“This is an important finding because many refugee families who arrive in Australia are single-parent families headed by a woman,” Collins said.
Thirty countries were represented in the pilot program, with 87 participants coming from Iran, 34 from Iraq, and 23 from Syria. Retail businesses were the most popular created, followed by cultural and recreational services, and construction.
The release of the report comes after the TechfugeesBNE hackathon at River City Labs last weekend, which saw teams work with refugees who had resettled in Queensland to come up with solutions to problems facing the community. Founded in Europe, Techfugees first came to Australia in 2015.
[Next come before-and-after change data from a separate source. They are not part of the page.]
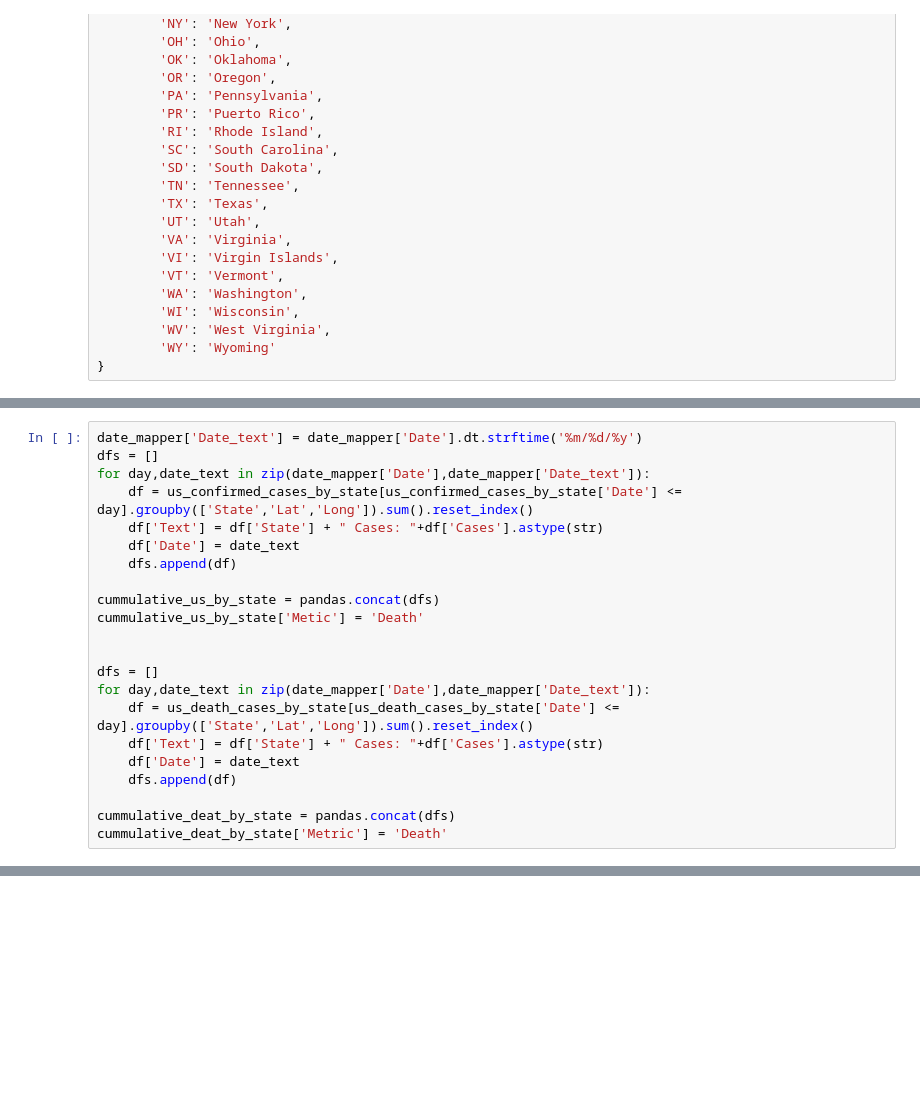
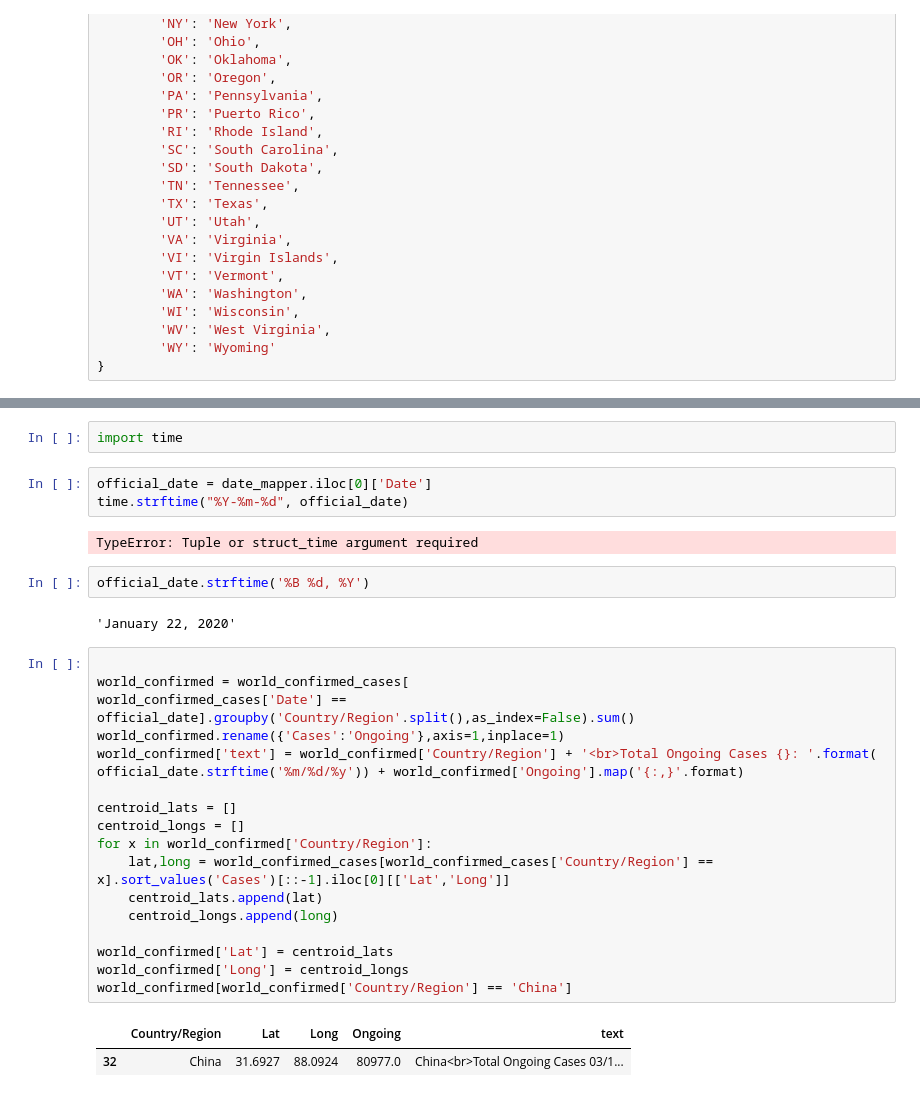
Before and after one commit to jwillis0720/covid_19, a Jupyter notebook: Sandbox.ipynb, the cells around one changed output, grey strips where cells are left out. Drawn from its saved outputs; the diff is of its cells as text; blank space fills up the shorter version.

```diff
--- a/Sandbox.ipynb
+++ b/Sandbox.ipynb
@@ -574,22 +60,0 @@ us_death_cases_by_state['Date'] = pandas.to_datetime(
-# %%
-date_mapper['Date_text'] = date_mapper['Date'].dt.strftime('%m/%d/%y')
-dfs = []
-for day,date_text in zip(date_mapper['Date'],date_mapper['Date_text']):
-    df = us_confirmed_cases_by_state[us_confirmed_cases_by_state['Date'] <= day].groupby(['State','Lat','Long']).sum().reset_index()
-    df['Text'] = df['State'] + " Cases: "+df['Cases'].astype(str)
-    df['Date'] = date_text
-    dfs.append(df)
-
-cummulative_us_by_state = pandas.concat(dfs)
-cummulative_us_by_state['Metic'] = 'Death'
-
-
-dfs = []
-for day,date_text in zip(date_mapper['Date'],date_mapper['Date_text']):
-    df = us_death_cases_by_state[us_death_cases_by_state['Date'] <= day].groupby(['State','Lat','Long']).sum().reset_index()
-    df['Text'] = df['State'] + " Cases: "+df['Cases'].astype(str)
-    df['Date'] = date_text
-    dfs.append(df)
-
-cummulative_deat_by_state = pandas.concat(dfs)
-cummulative_deat_by_state['Metric'] = 'Death'
@@ -664,0 +373,32 @@ array([ 0.03328643,  0.0455316 , -0.03855296, -0.05468241, -0.03888853,
+# %%
+import time
+# %%
+official_date = date_mapper.iloc[0]['Date']
+time.strftime("%Y-%m-%d", official_date)
+# %% [output]
+TypeError: Tuple or struct_time argument required
+# %%
+official_date.strftime('%B %d, %Y')
+# %% [output]
+'January 22, 2020'
+# %%
+
+world_confirmed = world_confirmed_cases[
+world_confirmed_cases['Date'] == official_date].groupby('Country/Region'.split(),as_index=False).sum()
+world_confirmed.rename({'Cases':'Ongoing'},axis=1,inplace=1)
+world_confirmed['text'] = world_confirmed['Country/Region'] + '<br>Total Ongoing Cases {}: '.format(
+official_date.strftime('%m/%d/%y')) + world_confirmed['Ongoing'].map('{:,}'.format)
+
+centroid_lats = []
+centroid_longs = []
+for x in world_confirmed['Country/Region']:
+    lat,long = world_confirmed_cases[world_confirmed_cases['Country/Region'] == x].sort_values('Cases')[::-1].iloc[0][['Lat','Long']]
+    centroid_lats.append(lat)
+    centroid_longs.append(long)
+
+world_confirmed['Lat'] = centroid_lats
+world_confirmed['Long'] = centroid_longs
+world_confirmed[world_confirmed['Country/Region'] == 'China']
+# %% [output]
+|  | Country/Region | Lat | Long | Ongoing | text |
+| 32 | China | 31.6927 | 88.0924 | 80977.0 | China<br>Total Ongoing Cases 03/1... |
```
Also changed, not shown: parts of 47 cells of this notebook, 2 other files.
Taking out first prize was ‘Team Hand Sanitiser’ with its idea for Springboard, an app matching refugees with industry-specific mentors to help them find work.
The Springboard app is powered by an algorithm connecting a mentee’s goals, interests, and needs to a mentor’s experience, interests, and strengths to ensure compatibility.
A user seeking mentorship would sign up to the app for free, while a volunteer mentor would receive verified mentor training and certification for a $50 fee.
Hackathon judge Imtiaz Ali, who let Pakistan for Australia by boat in 2012, said the Springboard app can help people like himself make a direct connection with a mentor who could help them through challenges to get a job.
“No one will employ ‘Imtiaz’ when they see my name on a job application. It’s not ‘John’ or ‘David’ so my chances of getting a job is very low. This is very frustrating but that is the reality,” Ali said.
Winning $1,000 and membership at River City Labs, Team Hand Sanitiser will look to develop and make Springboard a reality.
Taking second place was Team Let’s Talk, who created an accent reduction solution, while Big Box Orange took out third with a Google cardboard 3D experience for refugees.
Image: Kelsey-Lee Stay and Shahwali Kazimi of Team Hand Sanitiser. Source: Supplied.